Frequently Asked Questions
Why is the City building green infrastructure in my neighborhood?
In Columbus, there are sanitary sewers and storm sewers. Sanitary sewers take waste water from your house to a waste water treatment facility. Storm sewers take rain water from streets and driveways to a nearby river or stream. When rain gets into sanitary sewers through cracks and joints in the pipes, untreated sewage diluted by the rain water can overflow into our rivers or back up into basements.
Blueprint Columbus will stop the rain water from getting into sanitary sewers and will direct it to the green infrastructure, which will capture stormwater that might otherwise flood roadways. Blueprint Columbus will be implemented in neighborhoods where a large amount of rain water gets into sanitary sewers.
What is a right-of-way?
The right-of-way is the area in your yard along a street or alley that is owned by the City of Columbus.
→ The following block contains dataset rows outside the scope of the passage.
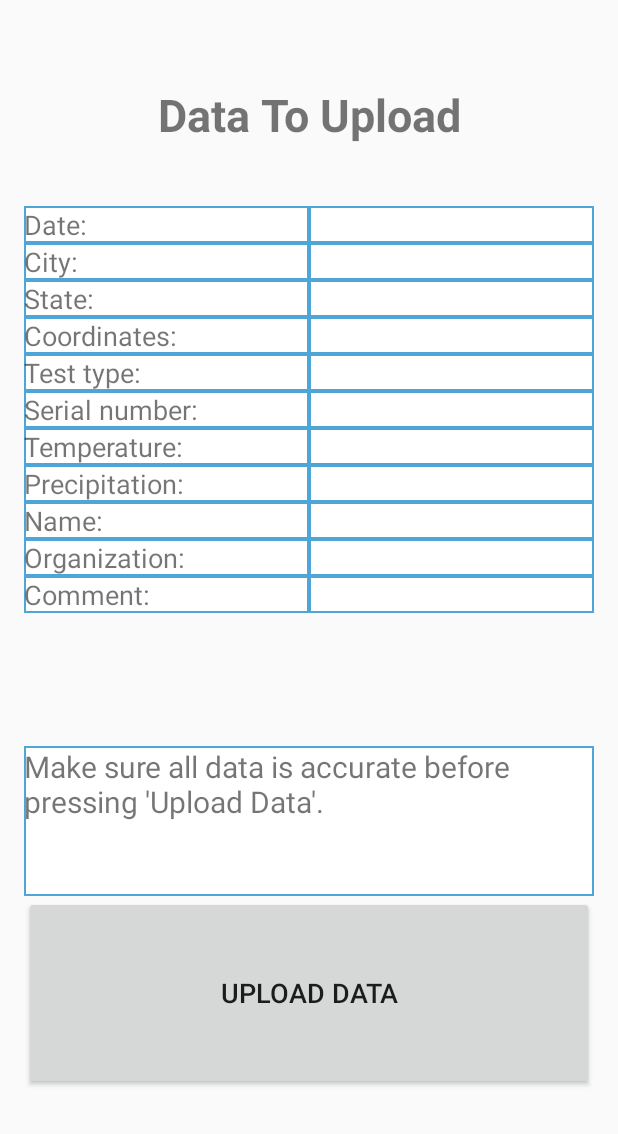
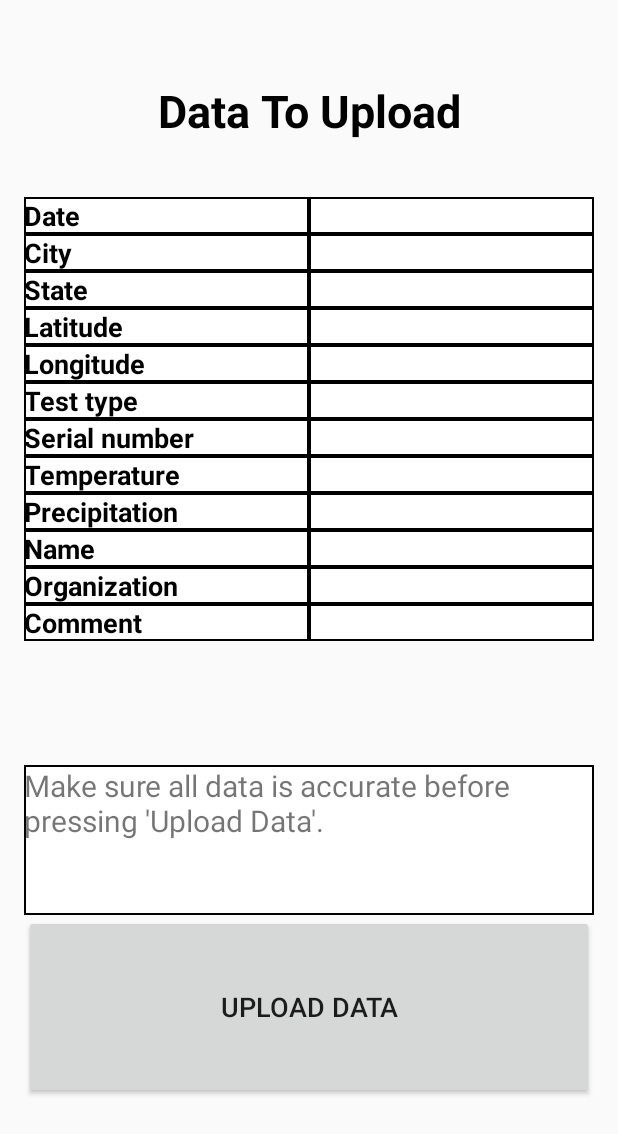
Before and after one commit to bergconnor/cis642-Team5, an Android app: the SpreadsheetActivity screen opened directly, with no data from a screen before it, on a phone screen of 412 x 824 dp. Shown: the top 1134 px of the screen. Run offline under Robolectric (Android 15) with nearby library versions, the phone set to English and light mode, and no system bars; libraries missing offline, so code that uses them is left out: com.google.api.client, com.google.api.services, pub.devrel.easypermissions; 2 statements that could not run were skipped.

Commit message:
UI updates

```diff
--- a/WaterQuality/app/src/main/java/edu/ksu/cis/waterquality/MainActivity.java
+++ b/WaterQuality/app/src/main/java/edu/ksu/cis/waterquality/MainActivity.java
@@ -91,8 +91,6 @@ public class MainActivity extends AppCompatActivity {
         String city = address.get(0).getLocality();
         String state = address.get(0).getAdminArea();
 
-        String coordinates = "(" + mLatitude + ", " + mLongitude + ")";
-
         String[] weatherData = getWeatherData(city, state);
         String temperature = weatherData[TEMP];
         String precipitation = weatherData[PRECIP];
@@ -100,7 +98,8 @@ public class MainActivity extends AppCompatActivity {
         intent.putExtra("EXTRA_DATE", date);
         intent.putExtra("EXTRA_CITY", city);
         intent.putExtra("EXTRA_STATE", state);
-        intent.putExtra("EXTRA_COORDINATES", coordinates);
+        intent.putExtra("EXTRA_LATITUDE", mLatitude);
+        intent.putExtra("EXTRA_LONGITUDE", mLongitude);
         intent.putExtra("EXTRA_TEST", mTest);
         intent.putExtra("EXTRA_SERIAL", mSerial);
         intent.putExtra("EXTRA_TEMPERATURE", temperature);
--- a/WaterQuality/app/src/main/java/edu/ksu/cis/waterquality/SpreadsheetActivity.java
+++ b/WaterQuality/app/src/main/java/edu/ksu/cis/waterquality/SpreadsheetActivity.java
@@ -67,15 +67,16 @@ public class SpreadsheetActivity extends Activity
     static final int DATE          = 0;
     static final int CITY          = 1;
     static final int STATE         = 2;
-    static final int COORDINATES   = 3;
-    static final int TEST          = 4;
-    static final int SERIAL        = 5;
-    static final int TEMPERATURE   = 6;
-    static final int PRECIPITATION = 7;
-    static final int NAME          = 8;
-    static final int ORGANIZATION  = 9;
-    static final int COMMENT       = 10;
-    static final int DATA_SIZE     = 11;
+    static final int LATITUDE      = 3;
+    static final int LONGITUDE     = 4;
+    static final int TEST          = 5;
+    static final int SERIAL        = 6;
+    static final int TEMPERATURE   = 7;
+    static final int PRECIPITATION = 8;
+    static final int NAME          = 9;
+    static final int ORGANIZATION  = 10;
+    static final int COMMENT       = 11;
+    static final int DATA_SIZE     = 12;
 
     private String[] mData = new String[DATA_SIZE];
 
@@ -232,7 +233,8 @@ public class SpreadsheetActivity extends Activity
         editTexts[DATE]          = (EditText) this.findViewById(R.id.dateEdit);
         editTexts[CITY]          = (EditText) this.findViewById(R.id.cityEdit);
         editTexts[STATE]         = (EditText) this.findViewById(R.id.stateEdit);
-        editTexts[COORDINATES]   = (EditText) this.findViewById(R.id.coordinatesEdit);
+        editTexts[LATITUDE]      = (EditText) this.findViewById(R.id.latitudeEdit);
+        editTexts[LONGITUDE]     = (EditText) this.findViewById(R.id.longitudeEdit);
         editTexts[TEST]          = (EditText) this.findViewById(R.id.testEdit);
         editTexts[SERIAL]        = (EditText) this.findViewById(R.id.serialEdit);
         editTexts[TEMPERATURE]   = (EditText) this.findViewById(R.id.temperatureEdit);
@@ -259,7 +261,8 @@ public class SpreadsheetActivity extends Activity
         mData[DATE]          = data.getString("EXTRA_DATE");
         mData[CITY]          = data.getString("EXTRA_CITY");
         mData[STATE]         = data.getString("EXTRA_STATE");
-        mData[COORDINATES]   = data.getString("EXTRA_COORDINATES");
+        mData[LATITUDE]      = data.getString("EXTRA_LATITUDE");
+        mData[LONGITUDE]     = data.getString("EXTRA_LONGITUDE");
         mData[TEST]          = data.getString("EXTRA_TEST");
         mData[SERIAL]        = data.getString("EXTRA_SERIAL");
         mData[TEMPERATURE]   = data.getString("EXTRA_TEMPERATURE");
--- a/WaterQuality/app/src/main/res/drawable/border.xml
+++ b/WaterQuality/app/src/main/res/drawable/border.xml
@@ -1,4 +1,4 @@
 <shape xmlns:android="http://schemas.android.com/apk/res/android" android:shape="rectangle" >
     <solid android:color="#ffffff" />
-    <stroke android:width="1dip" android:color="#4fa5d5"/>
+    <stroke android:width="1dip" android:color="#000000"/>
 </shape>
--- a/WaterQuality/app/src/main/res/layout/activity_spreadsheet.xml
+++ b/WaterQuality/app/src/main/res/layout/activity_spreadsheet.xml
@@ -8,7 +8,6 @@
     android:orientation="vertical"
     android:padding="16dp"
     tools:context="edu.ksu.cis.waterquality.SpreadsheetActivity">
-
     <TextView
         android:layout_width="match_parent"
         android:layout_height="wrap_content"
@@ -16,8 +15,8 @@
         android:textSize="30dp"
         android:textStyle="bold"
         android:gravity="center"
-        android:text="Data To Upload"/>
-
+        android:text="Data To Upload"
+        android:textColor="@color/black"/>
     <LinearLayout
         android:layout_width="match_parent"
         android:layout_height="wrap_content"
@@ -26,186 +25,276 @@
         android:layout_alignParentTop="true"
         android:layout_alignParentLeft="true"
         android:layout_alignParentStart="true">
-
         <LinearLayout
             android:layout_height="wrap_content"
             android:layout_width="0dp"
             android:layout_weight="1"
             android:orientation="vertical" >
-
             <TextView
                 android:id="@+id/dateText"
                 android:layout_width="match_parent"
                 android:layout_height="match_parent"
                 android:textSize="18dp"
                 android:background="@drawable/border"
-                android:text="Date:"/>
+                android:text="Date"
+                android:textStyle="bold"
+                android:textColor="@color/black"/>
             <TextView
                 android:id="@+id/cityText"
                 android:layout_width="match_parent"
                 android:layout_height="match_parent"
                 android:textSize="18dp"
                 android:background="@drawable/border"
-                android:text="City:"/>
+                android:text="City"
+                android:textStyle="bold"
+                android:textColor="@color/black"/>
             <TextView
                 android:id="@+id/stateText"
                 android:layout_width="match_parent"
                 android:layout_height="match_parent"
                 android:textSize="18dp"
                 android:background="@drawable/border"
-                android:text="State:"/>
+                android:text="State"
+                android:textStyle="bold"
+                android:textColor="@color/black"/>
             <TextView
-                android:id="@+id/coordiantesText"
+                android:id="@+id/latitudeText"
                 android:layout_width="match_parent"
                 android:layout_height="match_parent"
                 android:textSize="18dp"
                 android:background="@drawable/border"
-                android:text="Coordinates:"/>
-
+                android:text="Latitude"
+                android:textStyle="bold"
+                android:textColor="@color/black"/>
+            <TextView
+                android:id="@+id/longitudeText"
+                android:layout_width="match_parent"
+                android:layout_height="match_parent"
+                android:textSize="18dp"
+                android:background="@drawable/border"
+                android:text="Longitude"
+                android:textStyle="bold"
+                android:textColor="@color/black"/>
             <TextView
                 android:id="@+id/testText"
                 android:layout_width="match_parent"
                 android:layout_height="match_parent"
                 android:textSize="18dp"
                 android:background="@drawable/border"
-                android:text="Test type:"/>
-
+                android:text="Test type"
+                android:textStyle="bold"
+                android:textColor="@color/black"/>
             <TextView
                 android:id="@+id/serialText"
                 android:layout_width="match_parent"
                 android:layout_height="match_parent"
                 android:textSize="18dp"
                 android:background="@drawable/border"
-                android:text="Serial number:"/>
+                android:text="Serial number"
+                android:textStyle="bold"
+                android:textColor="@color/black"/>
             <TextView
                 android:id="@+id/temperatureText"
                 android:layout_width="match_parent"
                 android:layout_height="match_parent"
                 android:textSize="18dp"
                 android:background="@drawable/border"
-                android:text="Temperature:"/>
+                android:text="Temperature"
+                android:textStyle="bold"
+                android:textColor="@color/black"/>
             <TextView
                 android:id="@+id/precipitationText"
                 android:layout_width="match_parent"
                 android:layout_height="match_parent"
                 android:textSize="18dp"
                 android:background="@drawable/border"
-                android:text="Precipitation:"/>
+                android:text="Precipitation"
+                android:textStyle="bold"
+                android:textColor="@color/black"/>
             <TextView
                 android:id="@+id/nameText"
                 android:layout_width="match_parent"
                 android:layout_height="match_parent"
                 android:textSize="18dp"
                 android:background="@drawable/border"
-                android:text="Name:"/>
+                android:text="Name"
+                android:textStyle="bold"
+                android:textColor="@color/black"/>
             <TextView
                 android:id="@+id/organizationText"
                 android:layout_width="match_parent"
                 android:layout_height="match_parent"
                 android:textSize="18dp"
                 android:background="@drawable/border"
-                android:text="Organization:"/>
+                android:text="Organization"
+                android:textStyle="bold"
+                android:textColor="@color/black"/>
             <TextView
                 android:id="@+id/commentText"
                 android:layout_width="match_parent"
                 android:layout_height="match_parent"
                 android:textSize="18dp"
                 android:background="@drawable/border"
-                android:text="Comment:"/>
+                android:text="Comment"
+                android:textStyle="bold"
+                android:textColor="@color/black"/>
         </LinearLayout>
-
         <LinearLayout
             android:layout_height="wrap_content"
             android:layout_width="0dp"
             android:layout_weight="1"
             android:orientation="vertical" >
+            <HorizontalScrollView
+                android:layout_width="match_parent"
+                android:layout_height="match_parent"
+                android:scrollbars="none"
+                android:background="@drawable/border">
                 <EditText
                     android:id="@+id/dateEdit"
                     android:layout_width="match_parent"
-                android:layout_height="match_parent"
+                    android:layout_height="wrap_content"
                     android:maxLines="1"
                     android:textSize="18dp"
                     android:background="@drawable/border"/>
+            </HorizontalScrollView>
+            <HorizontalScrollView
+                android:layout_width="match_parent"
+                android:layout_height="match_parent"
+                android:scrollbars="none"
+                android:background="@drawable/border">
                 <EditText
                     android:id="@+id/cityEdit"
                     android:layout_width="match_parent"
-                android:layout_height="match_parent"
+                    android:layout_height="wrap_content"
                     android:maxLines="1"
                     android:textSize="18dp"
                     android:background="@drawable/border"/>
+            </HorizontalScrollView>
+            <HorizontalScrollView
+                android:layout_width="match_parent"
+                android:layout_height="match_parent"
+                android:scrollbars="none"
+                android:background="@drawable/border">
                 <EditText
                     android:id="@+id/stateEdit"
                     android:layout_width="match_parent"
-                android:layout_height="match_parent"
+                    android:layout_height="wrap_content"
                     android:maxLines="1"
                     android:textSize="18dp"
                     android:background="@drawable/border"/>
-            <EditText
-                android:id="@+id/coordinatesEdit"
+            </HorizontalScrollView>
+            <HorizontalScrollView
                 android:layout_width="match_parent"
                 android:layout_height="match_parent"
-                android:maxLines="1"
-                android:scrollbars="horizontal"
+                android:scrollbars="none"
+                android:background="@drawable/border">
+                <EditText
+                    android:id="@+id/latitudeEdit"
+                    android:layout_width="match_parent"
+                    android:layout_height="wrap_content"
+                    android:scrollHorizontally="true"
                     android:textSize="18dp"
                     android:background="@drawable/border"/>
-
+            </HorizontalScrollView>
+            <HorizontalScrollView
+                android:layout_width="match_parent"
+                android:layout_height="match_parent"
+                android:scrollbars="none"
+                android:background="@drawable/border">
+                <EditText
+                    android:id="@+id/longitudeEdit"
+                    android:layout_width="match_parent"
+                    android:layout_height="wrap_content"
+                    android:scrollHorizontally="true"
+                    android:textSize="18dp"
+                    android:background="@drawable/border"/>
+            </HorizontalScrollView>
+            <HorizontalScrollView
+                android:layout_width="match_parent"
+                android:layout_height="match_parent"
+                android:scrollbars="none"
+                android:background="@drawable/border">
                 <EditText
                     android:id="@+id/testEdit"
                     android:layout_width="match_parent"
-                android:layout_height="match_parent"
-                android:maxLines="1"
+                    android:layout_height="wrap_content"
                     android:textSize="18dp"
                     android:background="@drawable/border"/>
-
+            </HorizontalScrollView>
+            <HorizontalScrollView
+                android:layout_width="match_parent"
+                android:layout_height="match_parent"
+                android:scrollbars="none"
+                android:background="@drawable/border">
                 <EditText
                     android:id="@+id/serialEdit"
                     android:layout_width="match_parent"
-                android:layout_height="match_parent"
-                android:maxLines="1"
+                    android:layout_height="wrap_content"
                     android:textSize="18dp"
                     android:background="@drawable/border"/>
-
+            </HorizontalScrollView>
+            <HorizontalScrollView
+                android:layout_width="match_parent"
+                android:layout_height="match_parent"
+                android:scrollbars="none"
+                android:background="@drawable/border">
                 <EditText
                     android:id="@+id/temperatureEdit"
                     android:layout_width="match_parent"
-                android:layout_height="match_parent"
-                android:maxLines="1"
+                    android:layout_height="wrap_content"
                     android:textSize="18dp"
                     android:background="@drawable/border"/>
-
+            </HorizontalScrollView>
+            <HorizontalScrollView
+                android:layout_width="match_parent"
+                android:layout_height="match_parent"
+                android:scrollbars="none"
+                android:background="@drawable/border">
                 <EditText
                     android:id="@+id/precipitationEdit"
                     android:layout_width="match_parent"
-                android:layout_height="match_parent"
-                android:maxLines="1"
+                    android:layout_height="wrap_content"
                     android:textSize="18dp"
                     android:background="@drawable/border"/>
-
+            </HorizontalScrollView>
+            <HorizontalScrollView
+                android:layout_width="match_parent"
+                android:layout_height="match_parent"
+                android:scrollbars="none"
+                android:background="@drawable/border">
                 <EditText
                     android:id="@+id/nameEdit"
                     android:layout_width="match_parent"
-                android:layout_height="match_parent"
-                android:maxLines="1"
+                    android:layout_height="wrap_content"
                     android:textSize="18dp"
                     android:background="@drawable/border"/>
-
+            </HorizontalScrollView>
+            <HorizontalScrollView
+                android:layout_width="match_parent"
+                android:layout_height="match_parent"
+                android:scrollbars="none"
+                android:background="@drawable/border">
                 <EditText
                     android:id="@+id/organizationEdit"
                     android:layout_width="match_parent"
-                android:layout_height="match_parent"
-                android:maxLines="1"
+                    android:layout_height="wrap_content"
                     android:textSize="18dp"
                     android:background="@drawable/border"/>
+            </HorizontalScrollView>
+            <HorizontalScrollView
+                android:layout_width="match_parent"
+                android:layout_height="match_parent"
+                android:scrollbars="none"
+                android:background="@drawable/border">
                 <EditText
                     android:id="@+id/commentEdit"
                     android:layout_width="match_parent"
-                android:layout_height="match_parent"
-                android:maxLines="1"
+                    android:layout_height="wrap_content"
                     android:textSize="18dp"
                     android:background="@drawable/border"/>
+            </HorizontalScrollView>
         </LinearLayout>
     </LinearLayout>
-
     <TextView
         android:id="@+id/resultsText"
         android:layout_width="match_parent"
@@ -215,7 +304,6 @@
         android:background="@drawable/border"
         android:textSize="20dp"
         android:text="Make sure all data is accurate before pressing 'Upload Data'." />
-
     <Button
         android:id="@+id/uploadButton"
         android:layout_width="match_parent"
--- a/WaterQuality/app/src/main/res/values/colors.xml
+++ b/WaterQuality/app/src/main/res/values/colors.xml
@@ -1,6 +1,19 @@
 <?xml version="1.0" encoding="utf-8"?>
 <resources>
-    <color name="colorPrimary">#3F51B5</color>
-    <color name="colorPrimaryDark">#303F9F</color>
-    <color name="colorAccent">#FF4081</color>
+    <color name="white">#FFFFFF</color>
+    <color name="yellow">#FFFF00</color>
+    <color name="fuchsia">#FF00FF</color>
+    <color name="red">#FF0000</color>
+    <color name="silver">#C0C0C0</color>
+    <color name="gray">#808080</color>
+    <color name="olive">#808000</color>
+    <color name="purple">#800080</color>
+    <color name="maroon">#800000</color>
+    <color name="aqua">#00FFFF</color>
+    <color name="lime">#00FF00</color>
+    <color name="teal">#008080</color>
+    <color name="green">#008000</color>
+    <color name="blue">#0000FF</color>
+    <color name="navy">#000080</color>
+    <color name="black">#000000</color>
 </resources>
```
Lines whose indentation alone changed are shown as unchanged.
If there is a sidewalk along the street, the right-of-way usually includes the sidewalk and may extend several more feet into the yard.
What is porous pavement?
Porous pavement can be concrete or blacktop designed so that rain water seeps into it instead of just running across the surface. Pollutants carried by rain water runoff are filtered out by layers of gravel beneath the surface and the stormwater slowly releases into the underground drain that connects to the storm sewer.
Where will the green infrastructure be located?
City contractors will install green infrastructure on City property in neighborhoods, including in the right of way. Rain gardens are constructed below street level, allowing rain water to easily flow in and filter slowly to the sewers underneath.
What if I don’t want green infrastructure in the right-of-way in front of my house?
There will be public meetings in your area so you can learn the location of the proposed green infrastructure and provide feedback to City staff. The design team will take all concerns into consideration. However, in some instances other locations may not be possible.
Will the rain gardens attract mosquitoes?
No, rain gardens are designed to drain in 48 hours or less. Mosquitoes require a minimum of 72 hours in standing water for larvae to develop.
Will the green infrastructure prevent parking on the street or walking on the sidewalk?
Green infrastructure will not interfere with sidewalks. Design guidelines include a 2 1⁄2 foot buffer area between the curb and the edge of a rain garden. Parking spaces may be replaced by a bump out to assist in traffic calming if it is determined that this benefits the neighborhood.
Who removes litter and maintains the plants in the rain garden?
The City of Columbus is responsible for maintaining all parts of our storm sewer system including the new rain gardens and porous pavement. Litter and weeds will be removed on a regular basis and plants will be pruned, trimmed or replaced as needed.
Will the green infrastructure fix street flooding?
Green infrastructure is designed to manage stormwater and may improve local drainage issues. However, the green infrastructure is not designed to solve all street flooding issues.